■ **WHAT YOU HAVE TO DO**: If a line of the records contains the string "gradientColor", copy it out.

[Change listing data]
......
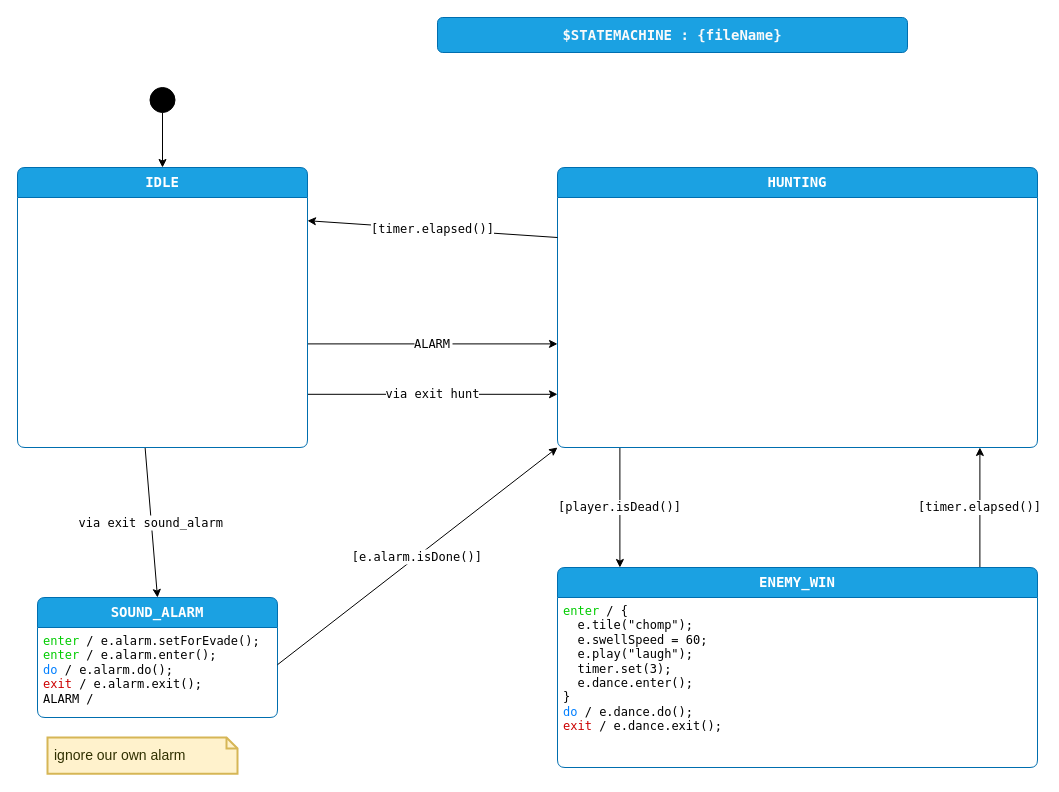
Above: page "design" (1 of 3) of enemy3/Enemy3Sm.drawio in adamfk/game-fsm-examples (draw.io), before the change. Source tidied: cells renumbered, new cells numbered last; positions are measured from the earlier drawing's top-left corner, leaving out a move shared by most shapes. Both pictures are drawn from the tidied source at 100%, with x=0, y=0 at pixel (17, 17).
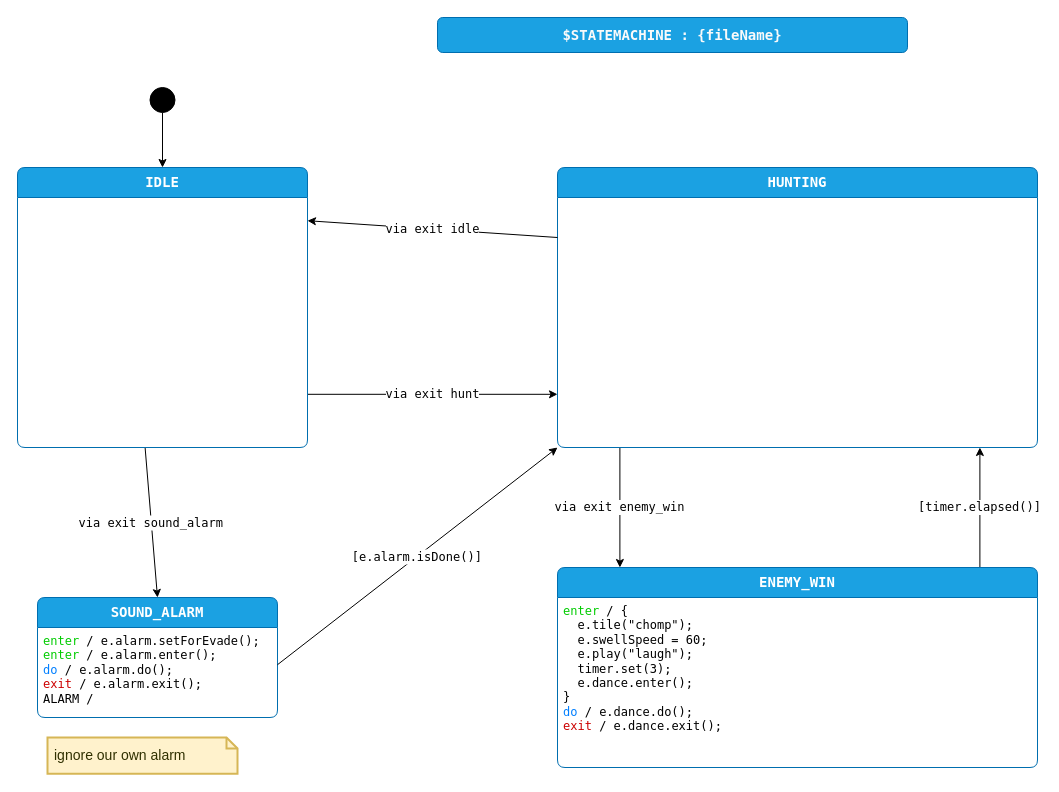
The same diagram, later.

Commit message (it also covers changes not shown here):
tidy enemy3

What changed in the source:
```diff
@@
 <mxGraphModel>
   <root>
     <mxCell id="0" />
     <mxCell id="1" parent="0" />
     <mxCell id="2" value="&lt;span style=&quot;color: rgb(250, 250, 250); font-family: &amp;quot;Lucida Console&amp;quot;; font-size: 14px; font-weight: 700; text-wrap: nowrap;&quot;&gt;$STATEMACHINE : {fileName}&lt;/span&gt;" style="rounded=1;whiteSpace=wrap;html=1;fillColor=#1ba1e2;fontColor=#ffffff;strokeColor=#006EAF;" parent="1" vertex="1">
       <mxGeometry x="420" width="470" height="35" as="geometry" />
     </mxCell>
-    <mxCell id="3" value="[player.isDead()]" style="shape=connector;rounded=0;html=1;exitX=0.13;exitY=1;exitDx=0;exitDy=0;exitPerimeter=0;entryX=0.13;entryY=0;entryDx=0;entryDy=0;entryPerimeter=0;labelBackgroundColor=default;strokeColor=default;fontFamily=Lucida Console;fontSize=12;fontColor=default;endArrow=classic;" parent="1" edge="1" source="4" target="6">
+    <mxCell id="3" value="via exit enemy_win" style="shape=connector;rounded=0;html=1;exitX=0.13;exitY=1;exitDx=0;exitDy=0;exitPerimeter=0;entryX=0.13;entryY=0;entryDx=0;entryDy=0;entryPerimeter=0;labelBackgroundColor=default;strokeColor=default;fontFamily=Lucida Console;fontSize=12;fontColor=default;endArrow=classic;" parent="1" edge="1" source="4" target="6">
       <mxGeometry relative="1" as="geometry" />
     </mxCell>
     <mxCell id="4" value="HUNTING" style="shape=swimlane;align=center;verticalAlign=top;fontFamily=Lucida Console;startSize=30;fontSize=14;fontStyle=1;fontColor=#ffffff;fillColor=#1ba1e2;swimlaneFillColor=default;rounded=1;arcSize=15;absoluteArcSize=1;points=[[0,0,0,0,0],[0,0.06,0,0,0],[0,0.13,0,0,0],[0,0.19,0,0,0],[0,0.25,0,0,0],[0,0.31,0,0,0],[0,0.38,0,0,0],[0,0.44,0,0,0],[0,0.5,0,0,0],[0,0.56,0,0,0],[0,0.63,0,0,0],[0,0.69,0,0,0],[0,0.75,0,0,0],[0,0.81,0,0,0],[0,0.88,0,0,0],[0,0.94,0,0,0],[0,1,0,0,0],[0.06,0,0,0,0],[0.06,1,0,0,0],[0.13,0,0,0,0],[0.13,1,0,0,0],[0.19,0,0,0,0],[0.19,1,0,0,0],[0.25,0,0,0,0],[0.25,1,0,0,0],[0.31,0,0,0,0],[0.31,1,0,0,0],[0.38,0,0,0,0],[0.38,1,0,0,0],[0.44,0,0,0,0],[0.44,1,0,0,0],[0.5,0,0,0,0],[0.5,1,0,0,0],[0.56,0,0,0,0],[0.56,1,0,0,0],[0.63,0,0,0,0],[0.63,1,0,0,0],[0.69,0,0,0,0],[0.69,1,0,0,0],[0.75,0,0,0,0],[0.75,1,0,0,0],[0.81,0,0,0,0],[0.81,1,0,0,0],[0.88,0,0,0,0],[0.88,1,0,0,0],[0.94,0,0,0,0],[0.94,1,0,0,0],[1,0,0,0,0],[1,0.06,0,0,0],[1,0.13,0,0,0],[1,0.19,0,0,0],[1,0.25,0,0,0],[1,0.31,0,0,0],[1,0.38,0,0,0],[1,0.44,0,0,0],[1,0.5,0,0,0],[1,0.56,0,0,0],[1,0.63,0,0,0],[1,0.69,0,0,0],[1,0.75,0,0,0],[1,0.81,0,0,0],[1,0.88,0,0,0],[1,0.94,0,0,0],[1,1,0,0,0]];strokeColor=#006EAF;labelBackgroundColor=none;" parent="1" vertex="1" collapsed="1">
       <mxGeometry x="540" y="150" width="480" height="280" as="geometry" />
     </mxCell>
     <mxCell id="5" value="[timer.elapsed()]" style="shape=connector;rounded=0;html=1;exitX=0.88;exitY=0;exitDx=0;exitDy=0;exitPerimeter=0;entryX=0.88;entryY=1;entryDx=0;entryDy=0;entryPerimeter=0;labelBackgroundColor=default;strokeColor=default;fontFamily=Lucida Console;fontSize=12;fontColor=default;endArrow=classic;" parent="1" edge="1" source="6" target="4">
       <mxGeometry relative="1" as="geometry" />
     </mxCell>
     <mxCell id="6" value="ENEMY_WIN" style="shape=swimlane;align=center;verticalAlign=top;fontFamily=Lucida Console;startSize=30;fontSize=14;fontStyle=1;fontColor=#ffffff;fillColor=#1ba1e2;swimlaneFillColor=default;rounded=1;arcSize=15;absoluteArcSize=1;points=[[0,0,0,0,0],[0,0.06,0,0,0],[0,0.13,0,0,0],[0,0.19,0,0,0],[0,0.25,0,0,0],[0,0.31,0,0,0],[0,0.38,0,0,0],[0,0.44,0,0,0],[0,0.5,0,0,0],[0,0.56,0,0,0],[0,0.63,0,0,0],[0,0.69,0,0,0],[0,0.75,0,0,0],[0,0.81,0,0,0],[0,0.88,0,0,0],[0,0.94,0,0,0],[0,1,0,0,0],[0.06,0,0,0,0],[0.06,1,0,0,0],[0.13,0,0,0,0],[0.13,1,0,0,0],[0.19,0,0,0,0],[0.19,1,0,0,0],[0.25,0,0,0,0],[0.25,1,0,0,0],[0.31,0,0,0,0],[0.31,1,0,0,0],[0.38,0,0,0,0],[0.38,1,0,0,0],[0.44,0,0,0,0],[0.44,1,0,0,0],[0.5,0,0,0,0],[0.5,1,0,0,0],[0.56,0,0,0,0],[0.56,1,0,0,0],[0.63,0,0,0,0],[0.63,1,0,0,0],[0.69,0,0,0,0],[0.69,1,0,0,0],[0.75,0,0,0,0],[0.75,1,0,0,0],[0.81,0,0,0,0],[0.81,1,0,0,0],[0.88,0,0,0,0],[0.88,1,0,0,0],[0.94,0,0,0,0],[0.94,1,0,0,0],[1,0,0,0,0],[1,0.06,0,0,0],[1,0.13,0,0,0],[1,0.19,0,0,0],[1,0.25,0,0,0],[1,0.31,0,0,0],[1,0.38,0,0,0],[1,0.44,0,0,0],[1,0.5,0,0,0],[1,0.56,0,0,0],[1,0.63,0,0,0],[1,0.69,0,0,0],[1,0.75,0,0,0],[1,0.81,0,0,0],[1,0.88,0,0,0],[1,0.94,0,0,0],[1,1,0,0,0]];strokeColor=#006EAF;labelBackgroundColor=none;" parent="1" vertex="1">
       <mxGeometry x="540" y="550" width="480" height="200" as="geometry" />
     </mxCell>
     <mxCell id="7" value="&lt;font color=&quot;#00cc00&quot;&gt;enter&lt;/font&gt; / {&lt;br&gt;&amp;nbsp; e.tile(&quot;chomp&quot;);&lt;br&gt;&amp;nbsp; e.swellSpeed = 60;&lt;br&gt;&amp;nbsp; e.play(&quot;laugh&quot;);&lt;br&gt;&amp;nbsp; timer.set(3);&lt;br&gt;&amp;nbsp; e.dance.enter();&lt;br&gt;&lt;div&gt;}&lt;/div&gt;&lt;div&gt;&lt;font color=&quot;#007fff&quot;&gt;do&lt;/font&gt; / e.dance.do();&lt;br&gt;&lt;div&gt;&lt;font color=&quot;#cc0000&quot;&gt;exit&lt;/font&gt;&amp;nbsp;/ e.dance.exit();&lt;br&gt;&lt;/div&gt;&lt;/div&gt;" style="fontFamily=Lucida Console;align=left;verticalAlign=top;fillColor=none;gradientColor=none;strokeColor=none;rounded=0;spacingLeft=4;html=1;fontSize=12;fontColor=default;labelBackgroundColor=default;" parent="6" vertex="1">
       <mxGeometry y="30" width="180" height="140" as="geometry" />
     </mxCell>
     <mxCell id="8" value="via exit hunt" style="edgeStyle=none;html=1;exitX=1;exitY=0.81;exitDx=0;exitDy=0;exitPerimeter=0;entryX=0;entryY=0.81;entryDx=0;entryDy=0;entryPerimeter=0;fontSize=12;fontFamily=Lucida Console;" parent="1" edge="1" source="11" target="4">
       <mxGeometry relative="1" as="geometry" />
     </mxCell>
-    <mxCell id="9" value="ALARM" style="edgeStyle=none;html=0;exitX=1;exitY=0.63;exitDx=0;exitDy=0;exitPerimeter=0;entryX=0;entryY=0.63;entryDx=0;entryDy=0;entryPerimeter=0;fontFamily=Lucida Console;fontSize=12;" parent="1" edge="1" source="11" target="4">
-      <mxGeometry relative="1" as="geometry" />
-    </mxCell>
     <mxCell id="10" value="via exit sound_alarm" style="edgeStyle=none;html=0;exitX=0.44;exitY=1;exitDx=0;exitDy=0;exitPerimeter=0;entryX=0.5;entryY=0;entryDx=0;entryDy=0;entryPerimeter=0;fontFamily=Lucida Console;fontSize=12;" parent="1" edge="1" source="11" target="15">
       <mxGeometry relative="1" as="geometry" />
     </mxCell>
     <mxCell id="11" value="IDLE" style="shape=swimlane;align=center;verticalAlign=top;fontFamily=Lucida Console;startSize=30;fontSize=14;fontStyle=1;fontColor=#ffffff;fillColor=#1ba1e2;swimlaneFillColor=default;rounded=1;arcSize=15;absoluteArcSize=1;points=[[0,0,0,0,0],[0,0.06,0,0,0],[0,0.13,0,0,0],[0,0.19,0,0,0],[0,0.25,0,0,0],[0,0.31,0,0,0],[0,0.38,0,0,0],[0,0.44,0,0,0],[0,0.5,0,0,0],[0,0.56,0,0,0],[0,0.63,0,0,0],[0,0.69,0,0,0],[0,0.75,0,0,0],[0,0.81,0,0,0],[0,0.88,0,0,0],[0,0.94,0,0,0],[0,1,0,0,0],[0.06,0,0,0,0],[0.06,1,0,0,0],[0.13,0,0,0,0],[0.13,1,0,0,0],[0.19,0,0,0,0],[0.19,1,0,0,0],[0.25,0,0,0,0],[0.25,1,0,0,0],[0.31,0,0,0,0],[0.31,1,0,0,0],[0.38,0,0,0,0],[0.38,1,0,0,0],[0.44,0,0,0,0],[0.44,1,0,0,0],[0.5,0,0,0,0],[0.5,1,0,0,0],[0.56,0,0,0,0],[0.56,1,0,0,0],[0.63,0,0,0,0],[0.63,1,0,0,0],[0.69,0,0,0,0],[0.69,1,0,0,0],[0.75,0,0,0,0],[0.75,1,0,0,0],[0.81,0,0,0,0],[0.81,1,0,0,0],[0.88,0,0,0,0],[0.88,1,0,0,0],[0.94,0,0,0,0],[0.94,1,0,0,0],[1,0,0,0,0],[1,0.06,0,0,0],[1,0.13,0,0,0],[1,0.19,0,0,0],[1,0.25,0,0,0],[1,0.31,0,0,0],[1,0.38,0,0,0],[1,0.44,0,0,0],[1,0.5,0,0,0],[1,0.56,0,0,0],[1,0.63,0,0,0],[1,0.69,0,0,0],[1,0.75,0,0,0],[1,0.81,0,0,0],[1,0.88,0,0,0],[1,0.94,0,0,0],[1,1,0,0,0]];strokeColor=#006EAF;labelBackgroundColor=none;" parent="1" vertex="1" collapsed="1">
       <mxGeometry y="150" width="290" height="280" as="geometry" />
     </mxCell>
-    <mxCell id="12" value="&lt;span style=&quot;font-family: &amp;quot;Lucida Console&amp;quot;; font-size: 12px;&quot;&gt;[timer.elapsed()]&lt;/span&gt;" style="edgeStyle=none;html=1;exitX=0;exitY=0.25;exitDx=0;exitDy=0;exitPerimeter=0;entryX=1;entryY=0.19;entryDx=0;entryDy=0;entryPerimeter=0;" parent="1" edge="1" source="4" target="11">
+    <mxCell id="12" value="&lt;font face=&quot;Lucida Console&quot;&gt;&lt;span style=&quot;font-size: 12px;&quot;&gt;via exit idle&lt;/span&gt;&lt;/font&gt;" style="edgeStyle=none;html=1;exitX=0;exitY=0.25;exitDx=0;exitDy=0;exitPerimeter=0;entryX=1;entryY=0.19;entryDx=0;entryDy=0;entryPerimeter=0;" parent="1" edge="1" source="4" target="11">
       <mxGeometry relative="1" as="geometry" />
     </mxCell>
     <mxCell id="13" style="edgeStyle=none;html=1;" parent="1" edge="1" source="14" target="11">
       <mxGeometry relative="1" as="geometry" />
     </mxCell>
     <mxCell id="14" value="$initial_state" style="shape=ellipse;fillColor=#000000;noLabel=1;" parent="1" vertex="1">
       <mxGeometry x="132.5" y="70" width="25" height="25" as="geometry" />
     </mxCell>
     <mxCell id="15" value="SOUND_ALARM" style="shape=swimlane;align=center;verticalAlign=top;fontFamily=Lucida Console;startSize=30;fontSize=14;fontStyle=1;fontColor=#ffffff;fillColor=#1ba1e2;swimlaneFillColor=default;rounded=1;arcSize=15;absoluteArcSize=1;points=[[0,0,0,0,0],[0,0.06,0,0,0],[0,0.13,0,0,0],[0,0.19,0,0,0],[0,0.25,0,0,0],[0,0.31,0,0,0],[0,0.38,0,0,0],[0,0.44,0,0,0],[0,0.5,0,0,0],[0,0.56,0,0,0],[0,0.63,0,0,0],[0,0.69,0,0,0],[0,0.75,0,0,0],[0,0.81,0,0,0],[0,0.88,0,0,0],[0,0.94,0,0,0],[0,1,0,0,0],[0.06,0,0,0,0],[0.06,1,0,0,0],[0.13,0,0,0,0],[0.13,1,0,0,0],[0.19,0,0,0,0],[0.19,1,0,0,0],[0.25,0,0,0,0],[0.25,1,0,0,0],[0.31,0,0,0,0],[0.31,1,0,0,0],[0.38,0,0,0,0],[0.38,1,0,0,0],[0.44,0,0,0,0],[0.44,1,0,0,0],[0.5,0,0,0,0],[0.5,1,0,0,0],[0.56,0,0,0,0],[0.56,1,0,0,0],[0.63,0,0,0,0],[0.63,1,0,0,0],[0.69,0,0,0,0],[0.69,1,0,0,0],[0.75,0,0,0,0],[0.75,1,0,0,0],[0.81,0,0,0,0],[0.81,1,0,0,0],[0.88,0,0,0,0],[0.88,1,0,0,0],[0.94,0,0,0,0],[0.94,1,0,0,0],[1,0,0,0,0],[1,0.06,0,0,0],[1,0.13,0,0,0],[1,0.19,0,0,0],[1,0.25,0,0,0],[1,0.31,0,0,0],[1,0.38,0,0,0],[1,0.44,0,0,0],[1,0.5,0,0,0],[1,0.56,0,0,0],[1,0.63,0,0,0],[1,0.69,0,0,0],[1,0.75,0,0,0],[1,0.81,0,0,0],[1,0.88,0,0,0],[1,0.94,0,0,0],[1,1,0,0,0]];strokeColor=#006EAF;labelBackgroundColor=none;" parent="1" vertex="1">
       <mxGeometry x="20" y="580" width="240" height="120" as="geometry" />
     </mxCell>
     <mxCell id="16" value="&lt;font color=&quot;#00cc00&quot;&gt;enter&lt;/font&gt;&amp;nbsp;/&amp;nbsp;e.alarm.setForEvade();&lt;br&gt;&lt;font color=&quot;#00cc00&quot;&gt;enter&lt;/font&gt;&amp;nbsp;/&amp;nbsp;e.alarm.enter();&lt;br&gt;&lt;div&gt;&lt;font color=&quot;#007fff&quot;&gt;do&lt;/font&gt;&amp;nbsp;/ e.alarm.do();&lt;/div&gt;&lt;div&gt;&lt;font color=&quot;#cc0000&quot;&gt;exit&lt;/font&gt;&amp;nbsp;/ e.alarm.exit();&lt;/div&gt;&lt;div&gt;ALARM /&amp;nbsp;&lt;/div&gt;" style="fontFamily=Lucida Console;align=left;verticalAlign=top;fillColor=none;gradientColor=none;strokeColor=none;rounded=0;spacingLeft=4;html=1;fontSize=12;fontColor=default;labelBackgroundColor=default;" parent="15" vertex="1">
       <mxGeometry y="30" width="240" height="90" as="geometry" />
     </mxCell>
     <mxCell id="17" value="ignore our own alarm&lt;div&gt;&lt;/div&gt;" style="shape=note;strokeWidth=2;fontSize=14;size=11;whiteSpace=wrap;html=1;fillColor=#fff2cc;strokeColor=#d6b656;fontColor=#303000;align=left;spacingLeft=5;verticalAlign=middle;fontFamily=Helvetica;" parent="1" vertex="1">
       <mxGeometry x="30" y="720" width="190" height="36.2" as="geometry" />
     </mxCell>
     <mxCell id="18" value="[e.alarm.isDone()]" style="edgeStyle=none;html=0;exitX=1;exitY=0.56;exitDx=0;exitDy=0;exitPerimeter=0;fontFamily=Lucida Console;fontSize=12;entryX=0;entryY=1;entryDx=0;entryDy=0;entryPerimeter=0;" parent="1" edge="1" source="15" target="4">
       <mxGeometry relative="1" as="geometry" />
     </mxCell>
   </root>
 </mxGraphModel>
```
......
■ **OUTPUT FOR THIS TASK**:
     <mxCell id="7" value="&lt;font color=&quot;#00cc00&quot;&gt;enter&lt;/font&gt; / {&lt;br&gt;&amp;nbsp; e.tile(&quot;chomp&quot;);&lt;br&gt;&amp;nbsp; e.swellSpeed = 60;&lt;br&gt;&amp;nbsp; e.play(&quot;laugh&quot;);&lt;br&gt;&amp;nbsp; timer.set(3);&lt;br&gt;&amp;nbsp; e.dance.enter();&lt;br&gt;&lt;div&gt;}&lt;/div&gt;&lt;div&gt;&lt;font color=&quot;#007fff&quot;&gt;do&lt;/font&gt; / e.dance.do();&lt;br&gt;&lt;div&gt;&lt;font color=&quot;#cc0000&quot;&gt;exit&lt;/font&gt;&amp;nbsp;/ e.dance.exit();&lt;br&gt;&lt;/div&gt;&lt;/div&gt;" style="fontFamily=Lucida Console;align=left;verticalAlign=top;fillColor=none;gradientColor=none;strokeColor=none;rounded=0;spacingLeft=4;html=1;fontSize=12;fontColor=default;labelBackgroundColor=default;" parent="6" vertex="1">
     <mxCell id="16" value="&lt;font color=&quot;#00cc00&quot;&gt;enter&lt;/font&gt;&amp;nbsp;/&amp;nbsp;e.alarm.setForEvade();&lt;br&gt;&lt;font color=&quot;#00cc00&quot;&gt;enter&lt;/font&gt;&amp;nbsp;/&amp;nbsp;e.alarm.enter();&lt;br&gt;&lt;div&gt;&lt;font color=&quot;#007fff&quot;&gt;do&lt;/font&gt;&amp;nbsp;/ e.alarm.do();&lt;/div&gt;&lt;div&gt;&lt;font color=&quot;#cc0000&quot;&gt;exit&lt;/font&gt;&amp;nbsp;/ e.alarm.exit();&lt;/div&gt;&lt;div&gt;ALARM /&amp;nbsp;&lt;/div&gt;" style="fontFamily=Lucida Console;align=left;verticalAlign=top;fillColor=none;gradientColor=none;strokeColor=none;rounded=0;spacingLeft=4;html=1;fontSize=12;fontColor=default;labelBackgroundColor=default;" parent="15" vertex="1">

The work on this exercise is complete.